Bravery not buried in the past

Black Civil War soldiers honored locally for military service

April 6, 2001


Dressed in a blue Civil War uniform, Jimmy Johnson saluted the grave of his great-grandfather and then placed a wreath against its tombstone at Clinton Cemetery.

"I'm very proud," Johnson said afterward, referring to his ancestor, an escaped slave named George Washington.

Washington and two others, who were once members of the First Kansas Colored Infantry Regiment and are buried at the cemetery, were honored in September during the Underground Railroad Tour sponsored by the Clinton Lake Historical Society.

The First Kansas Colored Infantry fought on the side of the Union during the Civil War. Johnson, of Kansas City, Mo., is among the members of a First Kansas Colored re-enactor's group, tracing the footsteps of his great-grandfather.

After the war, Washington settled in the Clinton area and raised a family.

"He probably did more to improve race relations after the Civil War than anyone else," Johnson said.

Johnson and another re-enactor also placed wreaths on the graves of Eliab G. Macy, a surgeon with the unit, and his son, Eberly L. Macy.

Thomas Johnson, also a great-grandson of Washington, played "Taps" at all three graves.

The cemetery visit was one of several stops in the daylong bus tour.

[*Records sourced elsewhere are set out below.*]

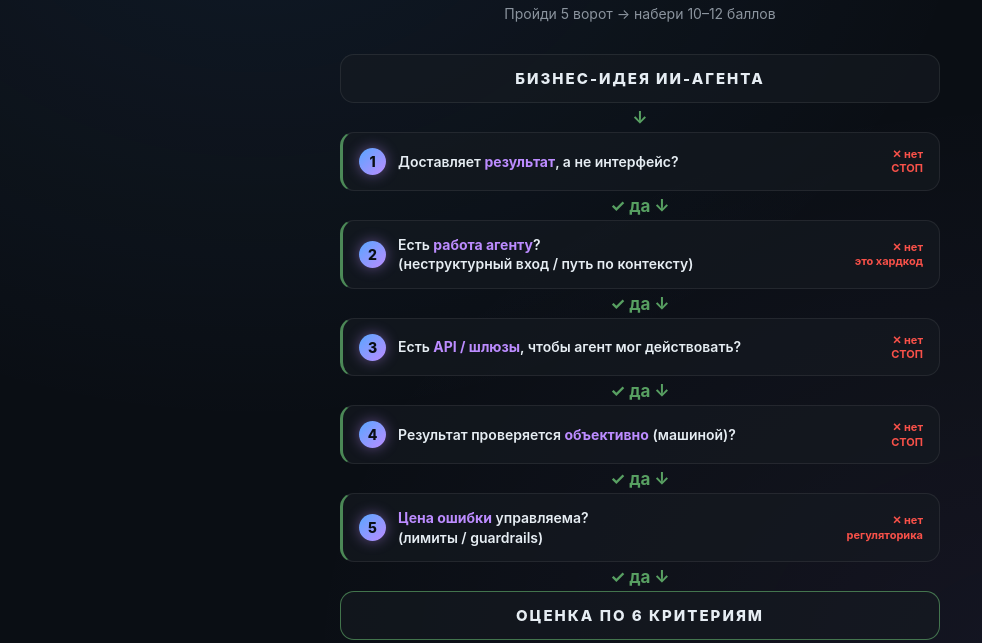
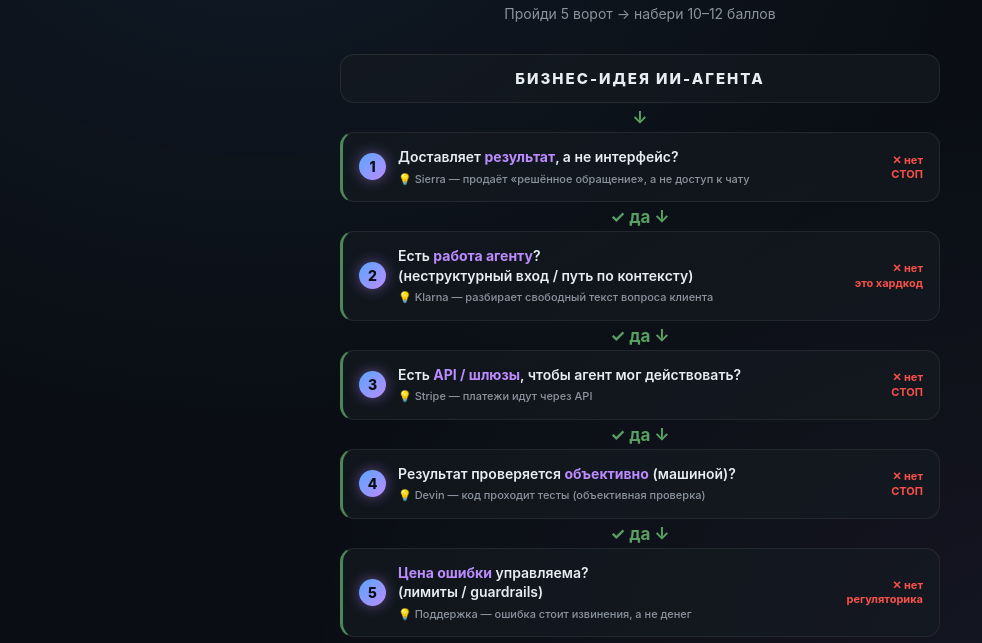
Before and after one commit to nasledstvo2026/Phoenix, a plain HTML site: page agentic-economy-requirements.html in a window 1280 px wide. Shown: the part 140-783 px from the top of the page, without its empty margins (0-982 px from the left). Drawn offline with Linux system fonts and the light colour scheme.

Commit message:
Требования: реальные примеры к 5 воротам воронки (Sierra, Klarna, Stripe, Devin, поддержка)

```diff
--- a/agentic-economy-requirements.html
+++ b/agentic-economy-requirements.html
@@ -72,6 +72,7 @@
       text-align: right;
       line-height: 1.3;
     }
+    .gate .g-ex { display: block; margin-top: 5px; font-size: 11px; color: var(--text-dim); font-weight: 500; line-height: 1.4; }
     .verdict {
       max-width: 600px;
       margin: 18px auto 0;
@@ -147,35 +148,35 @@
 
     <div class="gate">
       <span class="n">1</span>
-      <span class="q">Доставляет <b>результат</b>, а не интерфейс?</span>
+      <span class="q">Доставляет <b>результат</b>, а не интерфейс?<span class="g-ex">💡 Sierra — продаёт «решённое обращение», а не доступ к чату</span></span>
       <span class="no">✕ нет<br>СТОП</span>
     </div>
     <div class="arrow">✓ да ↓</div>
 
     <div class="gate">
       <span class="n">2</span>
-      <span class="q">Есть <b>работа агенту</b>?<br>(неструктурный вход / путь по контексту)</span>
+      <span class="q">Есть <b>работа агенту</b>?<br>(неструктурный вход / путь по контексту)<span class="g-ex">💡 Klarna — разбирает свободный текст вопроса клиента</span></span>
       <span class="no">✕ нет<br>это хардкод</span>
     </div>
     <div class="arrow">✓ да ↓</div>
 
     <div class="gate">
       <span class="n">3</span>
-      <span class="q">Есть <b>API / шлюзы</b>, чтобы агент мог действовать?</span>
+      <span class="q">Есть <b>API / шлюзы</b>, чтобы агент мог действовать?<span class="g-ex">💡 Stripe — платежи идут через API</span></span>
       <span class="no">✕ нет<br>СТОП</span>
     </div>
     <div class="arrow">✓ да ↓</div>
 
     <div class="gate">
       <span class="n">4</span>
-      <span class="q">Результат проверяется <b>объективно</b> (машиной)?</span>
+      <span class="q">Результат проверяется <b>объективно</b> (машиной)?<span class="g-ex">💡 Devin — код проходит тесты (объективная проверка)</span></span>
       <span class="no">✕ нет<br>СТОП</span>
     </div>
     <div class="arrow">✓ да ↓</div>
 
     <div class="gate">
       <span class="n">5</span>
-      <span class="q"><b>Цена ошибки</b> управляема?<br>(лимиты / guardrails)</span>
+      <span class="q"><b>Цена ошибки</b> управляема?<br>(лимиты / guardrails)<span class="g-ex">💡 Поддержка — ошибка стоит извинения, а не денег</span></span>
       <span class="no">✕ нет<br>регуляторика</span>
     </div>
     <div class="arrow">✓ да ↓</div>
```
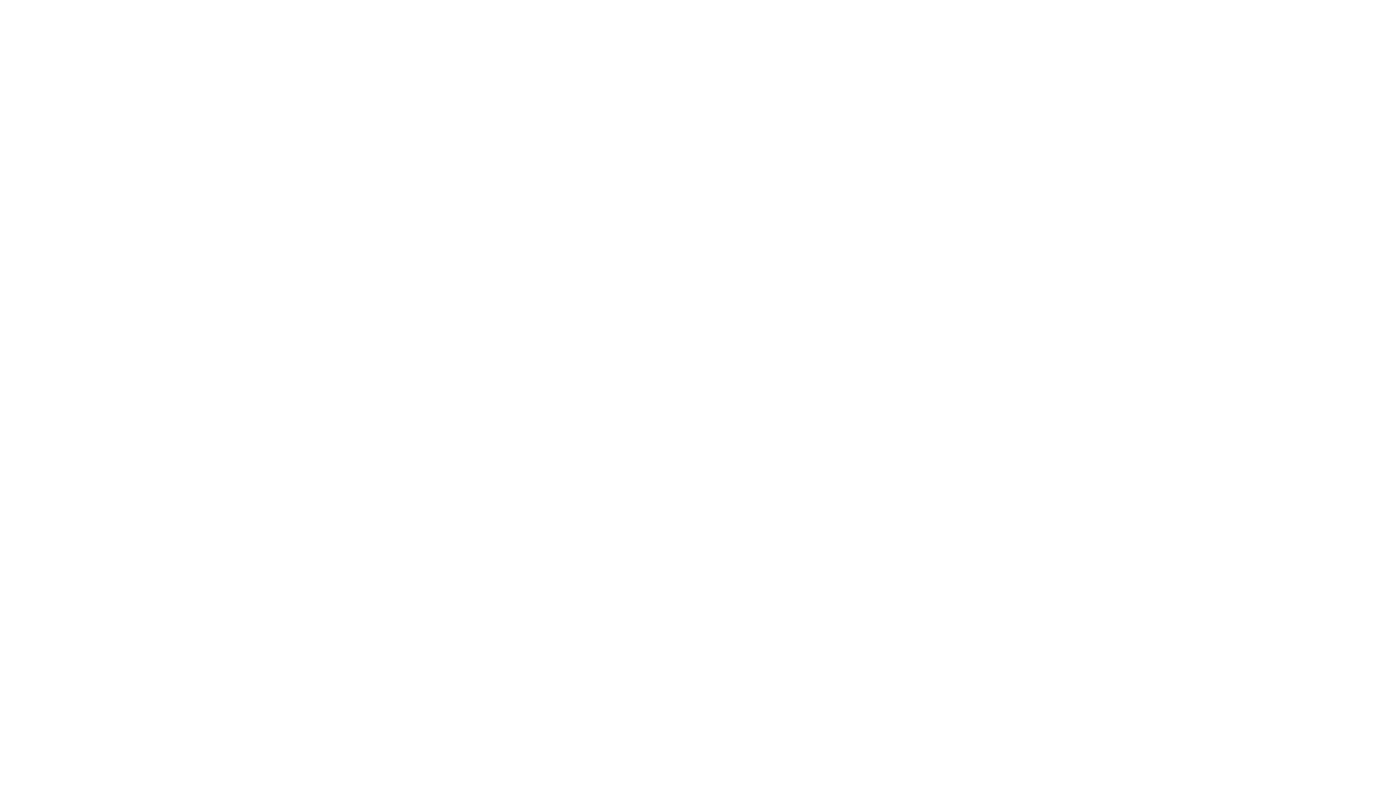
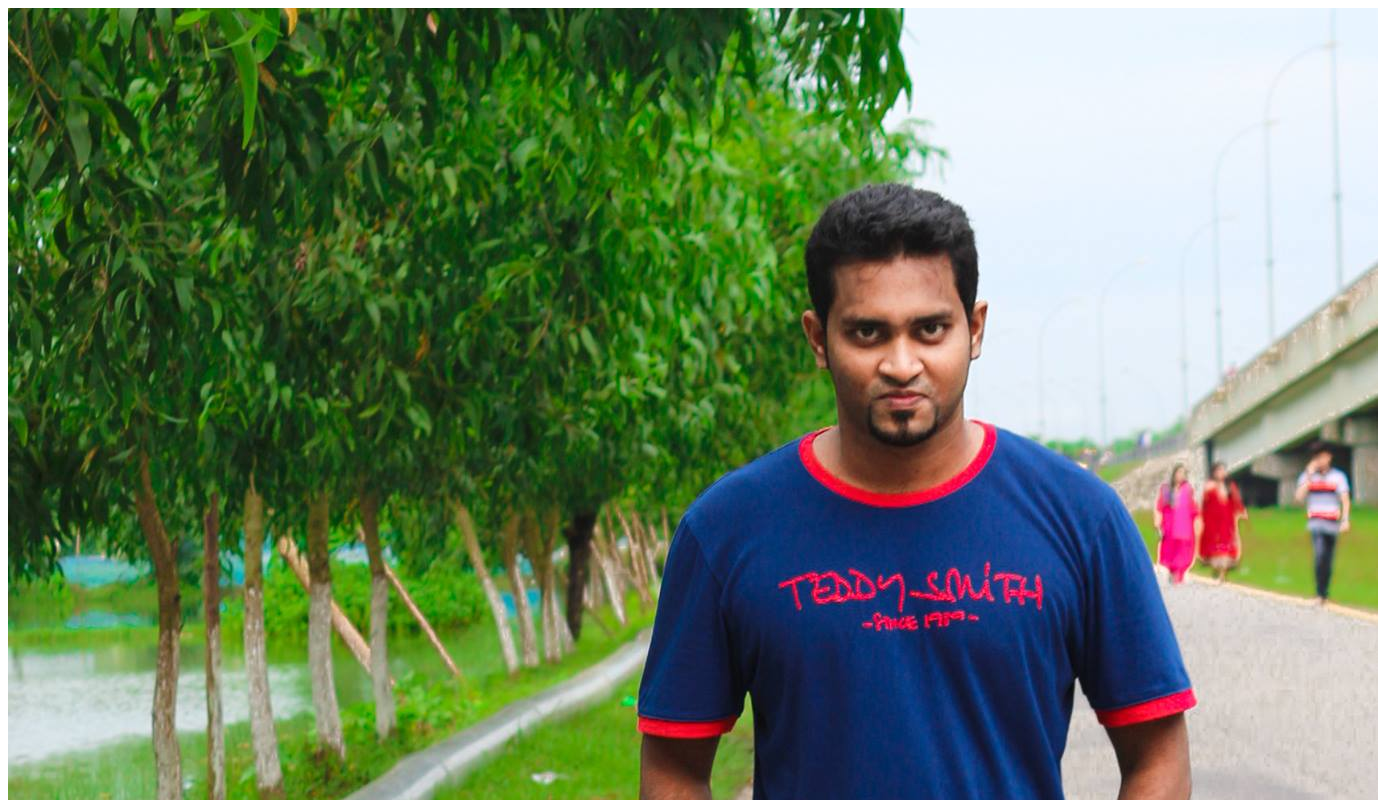
Before and after one commit to tanvir4488/my-five-repo, a plain HTML site: page index.html in a window 1280 px wide. Shown: the top 800 px of the page, 1378 px wide, since content can reach past the window. Drawn offline with Linux system fonts and the light colour scheme.

Commit message:
added tanvir

```diff
--- a/index.html
+++ b/index.html
@@ -4,9 +4,10 @@
     <meta charset="UTF-8">
     <meta http-equiv="X-UA-Compatible" content="IE=edge">
     <meta name="viewport" content="width=, initial-scale=1.0">
-    <title>Document</title>
+    <title>sdgsdgsdfgsdfgsdfgsdgds</title>
+
 </head>
 <body>
-
+    <img src="tanvir.jpg" alt="tanvir">
 </body>
 </html>
```
Also changed, not shown: tanvir.jpg (added).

Included was a visit to the Clinton Lake Museum for a Civil War dinner and a performance by a re-enactor portraying abolitionist John Brown.

Commenting has been disabled for this item.